▶ **Work to complete**: Look through the listing below for the word "first" and copy every line where it occurs.

[[ Listed entries open ]]

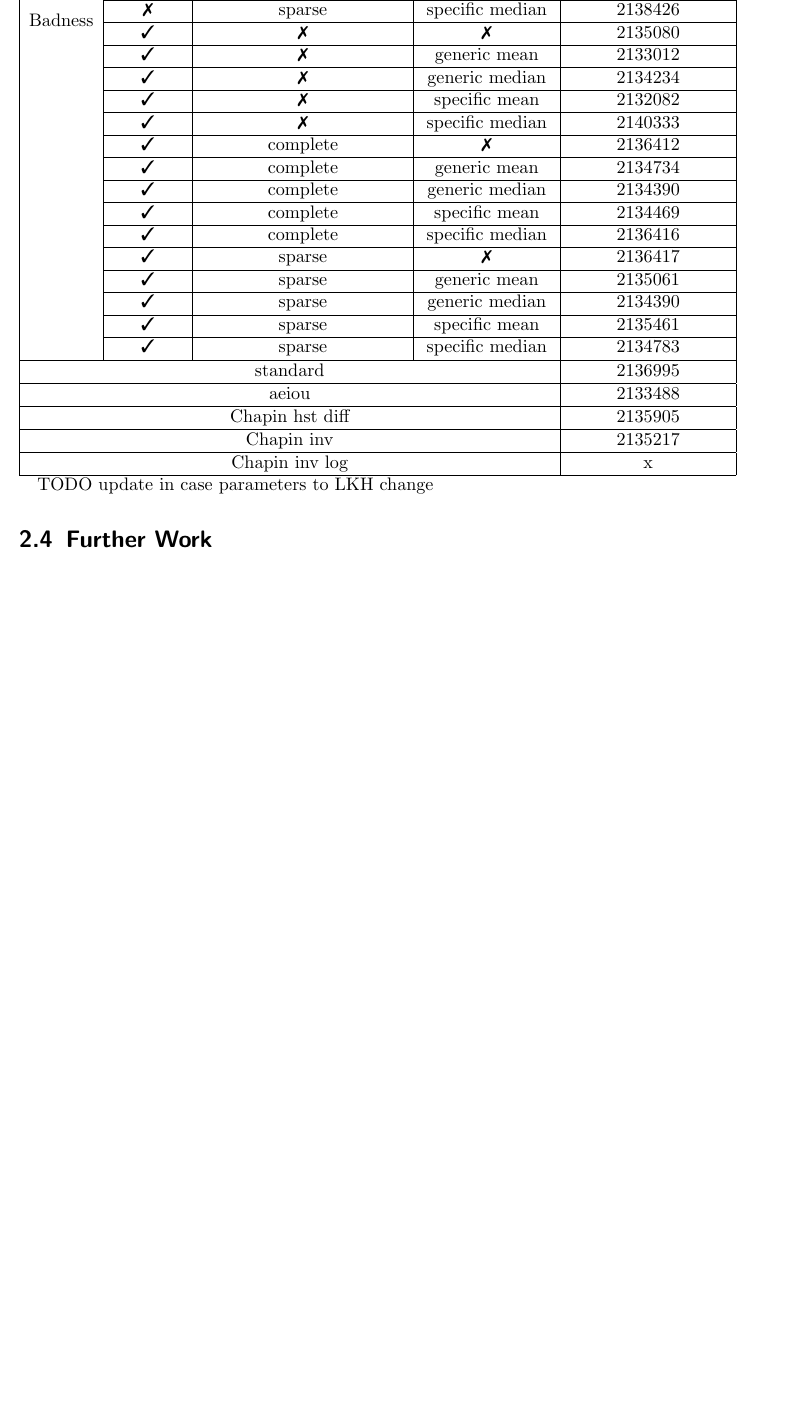
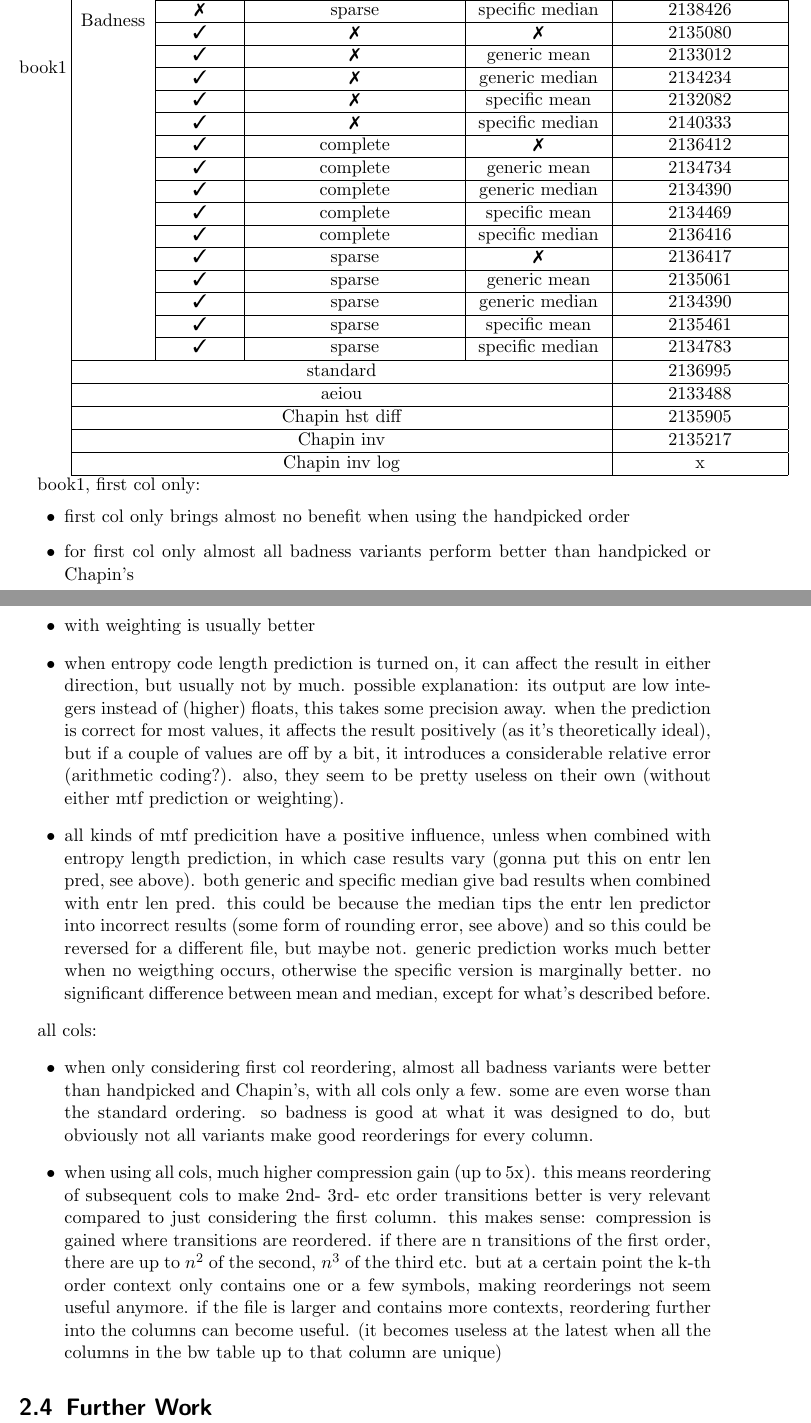
Before and after one commit to dddsnn/BWT, a LaTeX thesis (BWT/thesis/thesis.tex): part of page 9 of 11 before the commit and two parts of pages 9 and 10 of 13 after it, the two joined at a grey line, cut so that both start at the same text, the shorter picture padded with empty space. Compiled offline with pdfLaTeX.

```diff
--- a/BWT/thesis/thesis.tex
+++ b/BWT/thesis/thesis.tex
@@ -445,6 +448,7 @@
 
 \subsection{Results}
 
+book1
 \begin{tabular}{|c|c|c|c|c|}
 \hline
 Metric & weighted & entropy length prediction & MTF prediction & out size all
@@ -489,7 +493,52 @@
 %-first column only, all columns, with feedback corrections, compare
 %-chapin's metrics in my impl not quite as good as handpicked, same in his
 
-TODO update in case parameters to LKH change
+book1, first col only:
+\begin{itemize}
+  \item first col only brings almost no benefit when using the handpicked order
+  \item for first col only almost all badness variants perform better than
+  handpicked or Chapin's
+  \item with weighting is usually better
+  \item when entropy code length prediction is turned on, it can affect the
+  result in either direction, but usually not by much. possible explanation: its
+  output are low integers instead of (higher) floats, this takes some precision
+  away. when the prediction is correct for most values, it affects the result
+  positively (as it's theoretically ideal), but if a couple of values are off by
+  a bit, it introduces a considerable relative error (arithmetic coding?). also,
+  they seem to be pretty useless on their own (without either mtf prediction or
+  weighting).
+  \item all kinds of mtf predicition have a positive influence, unless when
+  combined with entropy length prediction, in which case results vary (gonna
+  put this on entr len pred, see above). both generic and specific median give
+  bad results when combined with entr len pred. this could be because the median
+  tips the entr len predictor into incorrect results (some form of rounding
+  error, see above) and so this could be reversed for a different file, but
+  maybe not. generic prediction works much better when no weigthing occurs,
+  otherwise the specific version is marginally better. no significant difference
+  between mean and median, except for what's described before.
+\end{itemize}
+
+all cols:
+\begin{itemize}
+  \item when only considering first col reordering, almost all badness variants
+  were better than handpicked and Chapin's, with all cols only a few. some are
+  even worse than the standard ordering. so badness is good at what it was
+  designed to do, but obviously not all variants make good reorderings for every
+  column.
+  \item when using all cols, much higher compression gain (up to 5x). this means
+  reordering of subsequent cols to make 2nd- 3rd- etc order transitions better
+  is very relevant compared to just considering the first column. this makes
+  sense: compression is gained where transitions are reordered. if there are n
+  transitions of the first order, there are up to \(n^2\) of the second, \(n^3\)
+  of the third etc. but at a certain point the k-th order context only contains
+  one or a few symbols, making reorderings not seem useful anymore. if the file
+  is larger and contains more contexts, reordering further into the columns can
+  become useful. (it becomes useless at the latest when all the columns in the
+  bw table up to that column are unique)
+\end{itemize}
+
+%TODO update in case parameters to LKH change
+%TODO more files, book2, some non-text
 
 \section{Further Work}
 
```
Also changed, not shown: BWT/thesis/thesis.tex (8 more changed lines), 2 other files.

[[ Listed entries closed ]]

▶ **Solution**:
 %-first column only, all columns, with feedback corrections, compare
+book1, first col only:
+  \item first col only brings almost no benefit when using the handpicked order
+  \item for first col only almost all badness variants perform better than
+  \item when only considering first col reordering, almost all badness variants
+  is very relevant compared to just considering the first column. this makes
+  transitions of the first order, there are up to \(n^2\) of the second, \(n^3\)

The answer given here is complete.